I first learned of Lana Del Ray when I heard a dance floor remix of “Summertime Sadness”. I screamed across 12 inches of nightclub bedlam to a musically knowledgeable lady friend — asking her what the song was. For several months in 2016, Lana’s smoky voice and dreamlike music videos were a refuge for me as I processed a devastating setback in my private life. Lana’s songs have layers to them — the haunting melodies with the right amount of electronic effects; complex syncopated beats; and then her lyrics — poetic to the ear, and often with a deeper metaphysical import. In a world of superficial pornified music, Lana’s work stands out as true art — love songs that acknowledge the messiness, asymmetry, and insanity in human connections.
Lana’s work has been commercially successful, but every time she puts out a new album, some woman gets on her computer and writes an article about how her music normalizes abuse; why she’s not a “feminist”; why people shouldn’t be listening to her; or why the themes make the author feel guilty for liking the music. Now Lana is putting on a show — she does have a “curated” persona — but as she’s stated in several interviews, her art is rooted in her personal experiences. However troubling it may be, it’s genuine, exploratory, and incisive.
A few days ago, Lana took to Instagram with a “question for the culture”. This two page note — unusually articulate for what one encounters in social media — expressed her weariness with the accusations of “glamorizing abuse”. She described herself as a glamorous person singing about the realities of emotionally abusive relationships. She cited the work of other female performers that sing about heteronormative sexuality, infidelity, and clothing choices, and asked if she could go back to making her music about “being embodied, feeling beautiful by being in love even if the relationship is not perfect, dancing for money, or whatever I want”.
The Wokesphere brought out their torches and pitchforks.
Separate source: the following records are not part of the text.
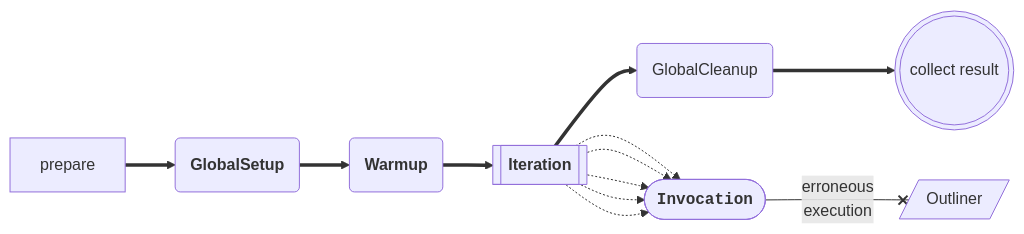
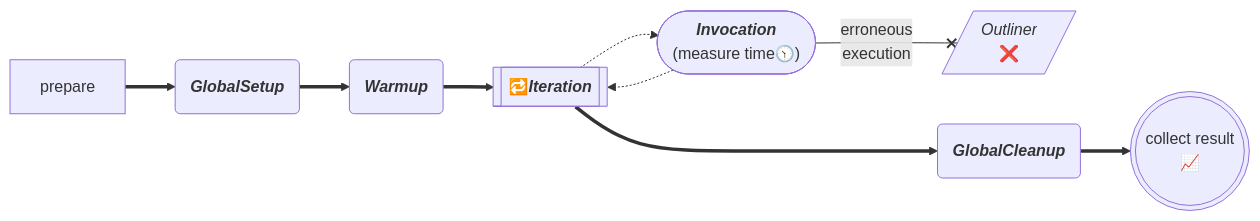
One commit to windperson/Hello_World_devconf_2024-slide changed the diagram in slides/BDN_tutorial/_bdn_tutorial.qmd. Above: the diagram before and after it, drawn with Mermaid. The commit also changed other lines of this file and 2 other files, not shown here.

Commit message:
Flow diagram refinement

````diff
--- a/slides/BDN_tutorial/_bdn_tutorial.qmd
+++ b/slides/BDN_tutorial/_bdn_tutorial.qmd
@@ -58,14 +59,11 @@
 ```{mermaid}
 flowchart LR
-  A[prepare] ==> B("<b>GlobalSetup</b>")
-  B ==> C("<b>Warmup</b>")
-  C ==> D[["<b>Iteration</b>"]]
-  E1 --erroneous<br/>execution--x X[/Outliner/]
-  D ==> F(GlobalCleanup)
-  F ==> G((("collect result")))
-  D -.-> E1(["<b><code>Invocation</code></b>"])
-  D -.-> E1(["<b><code>Invocation</code></b>"])
-  D -.-> E1(["<b><code>Invocation</code></b>"])
-  D -.-> E1(["<b><code>Invocation</code></b>"])
-  D -.-> E1(["<b><code>Invocation</code></b>"])
+  A[prepare] ==> B("<em><b>GlobalSetup</b></em>")
+  B ==> C("<em><b>Warmup</b></em>")
+  C ==> D[["🔁<em><b>Iteration</b></em>"]]
+  E1 --erroneous<br/>execution--x X[/"<em>Outliner</em><br/>❌"/]
+  D ===> F("<em><b>GlobalCleanup</b></em>")
+  F ==> G((("collect result<br/>📈")))
+  D -.-> E1(["<em><b>Invocation</b></em><br/>(measure time🕥)"])
+  E1 -.-> D
 ```
````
Because Doja Cat, Beyonce, Ariana Grande, Camila Cabello, Cardi B, Kehlani, and Nicki Minaj — the performers referenced in Lana’s post — are women of colour, Wokeniks played the Race card. Now I agree that at the surface Lana’s post misses the nuances of being a Woman of Colour in a male-dominated industry and how social media criticism usually attaches to physical appearance, perceptions of “morals” and sexual behaviour, and other classist or racist tropes. But a discussion of Whiteness was not the point of her post.
A day after her “controversial” post, Lana put out a second note articulately calling out the Wokeniks who fabricated a race narrative around her first statement. She insisted that her references to the other performers were complimentary and emphasised her criticism of a culture that berates the gentler manifestations of feminine identity.
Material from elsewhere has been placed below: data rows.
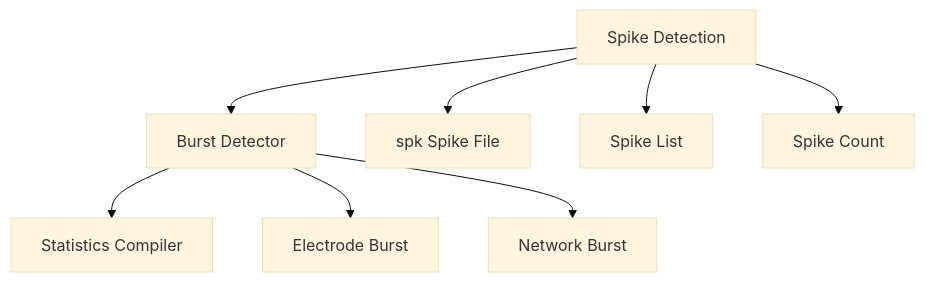
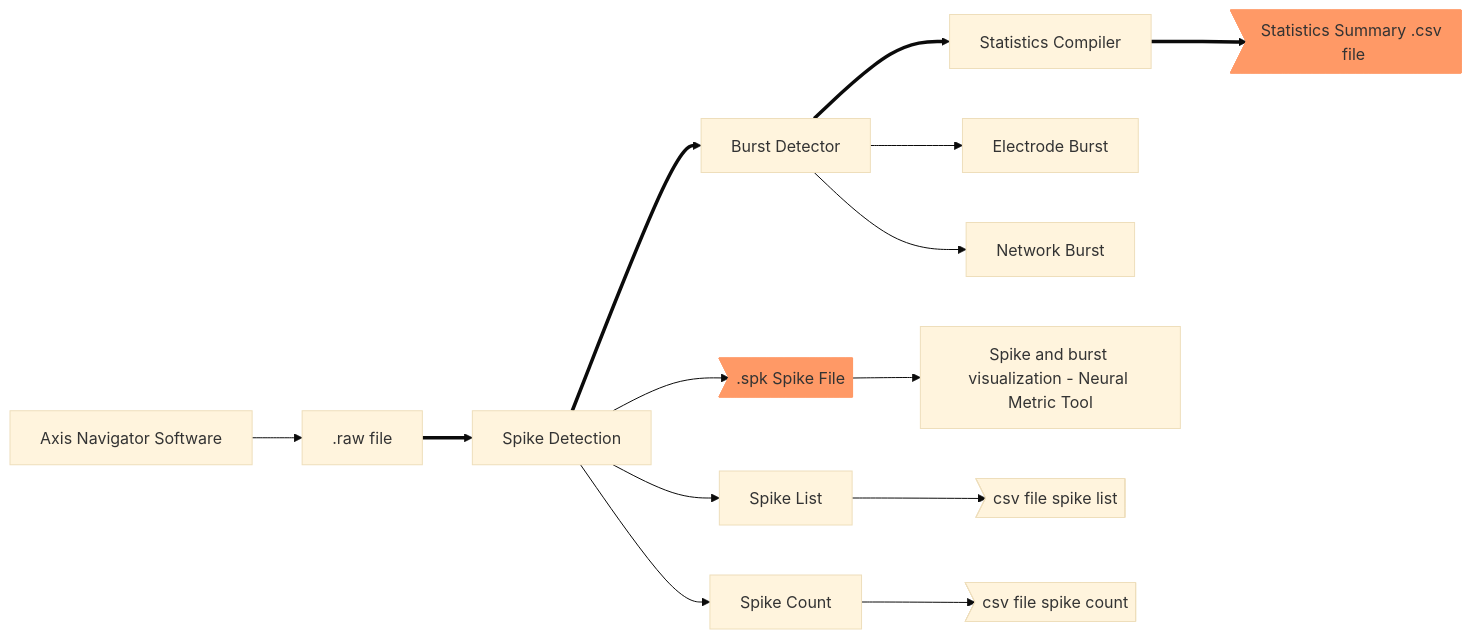
One commit to cmurga95/remote-blog changed the second of 3 diagrams in projectss/Multi Electrode Array Analysis.md. Above: the diagram before and after it, drawn with Mermaid (base theme). The commit also changed other lines of this file and 8 other files, not shown here.

````diff
--- a/projectss/Multi Electrode Array Analysis.md
+++ b/projectss/Multi Electrode Array Analysis.md
@@ -12,13 +19,19 @@
 ```mermaid
-graph TB
-	A[Spike Detection] --> B[Burst Detector] --> C[Statistics Compiler]
-	
-	A --> D[spk Spike File]
-	A --> E[Spike List]
-	A --> F[Spike Count]
-	
-	B --> G[Electrode Burst]
-	B --> H[Network Burst]
+graph LR
+    AAA["Axis Navigator Software"] --> R[.raw file] ==> A[Spike Detection]
+    
+    A ==> B[Burst Detector] ==> C[Statistics Compiler] ==> CSV>" Statistics Summary .csv file "]:::outputDoc
 
 
+    A --> D>".spk Spike File"]:::outputDoc
+    A --> E[Spike List] --> csvsl>"csv file spike list"]
+    A --> F[Spike Count] --> csvsc>"csv file spike count"]
+    
+    B --> G[Electrode Burst]
+    B --> H[Network Burst]
+
+
+	D --> NMT["Spike and burst visualization - Neural Metric Tool"]
+
+    classDef outputDoc fill:#f96,stroke:#f96
 ```
````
Wokeness has an important purpose in our society. Racism, classism, gender discrimination, and other such biases are so ingrained in our system that an understanding of unjust structures and intersectionality is essential to resolving the critical issues facing humankind. At this exact moment, public policy and apathetic governance across the globe are aggravating already hideous levels of suffering and inequality. At such a time, for the wokeniks to pick on an artist expressing the complexities of human existence in music is petty and asinine.
While I adore Lana as an artist, I have a newfound admiration of her as a person. In the age of cancel culture and militant wokeism, people who rely on public sentiment for a living have hard choices to make. Lana is courage personified in showing a mirror to the Wokesphere. There’s a lesson here for all of us.
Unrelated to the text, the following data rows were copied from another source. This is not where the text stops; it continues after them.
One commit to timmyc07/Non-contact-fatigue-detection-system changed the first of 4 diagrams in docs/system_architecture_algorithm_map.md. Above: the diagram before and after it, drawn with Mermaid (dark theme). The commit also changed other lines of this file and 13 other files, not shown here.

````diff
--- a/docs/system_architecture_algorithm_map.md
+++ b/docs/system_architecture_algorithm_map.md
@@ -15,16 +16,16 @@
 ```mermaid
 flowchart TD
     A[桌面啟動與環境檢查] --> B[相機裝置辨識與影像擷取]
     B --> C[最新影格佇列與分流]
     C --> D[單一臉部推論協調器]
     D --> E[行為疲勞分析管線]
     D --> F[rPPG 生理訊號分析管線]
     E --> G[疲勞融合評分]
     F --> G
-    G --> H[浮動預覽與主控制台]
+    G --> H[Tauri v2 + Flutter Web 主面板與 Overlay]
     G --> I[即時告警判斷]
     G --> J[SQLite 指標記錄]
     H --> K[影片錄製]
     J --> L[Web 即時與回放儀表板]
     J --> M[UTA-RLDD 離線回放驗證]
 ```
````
Be like Lana. Have Purpose, Conviction, and Courage.
And make Epic art.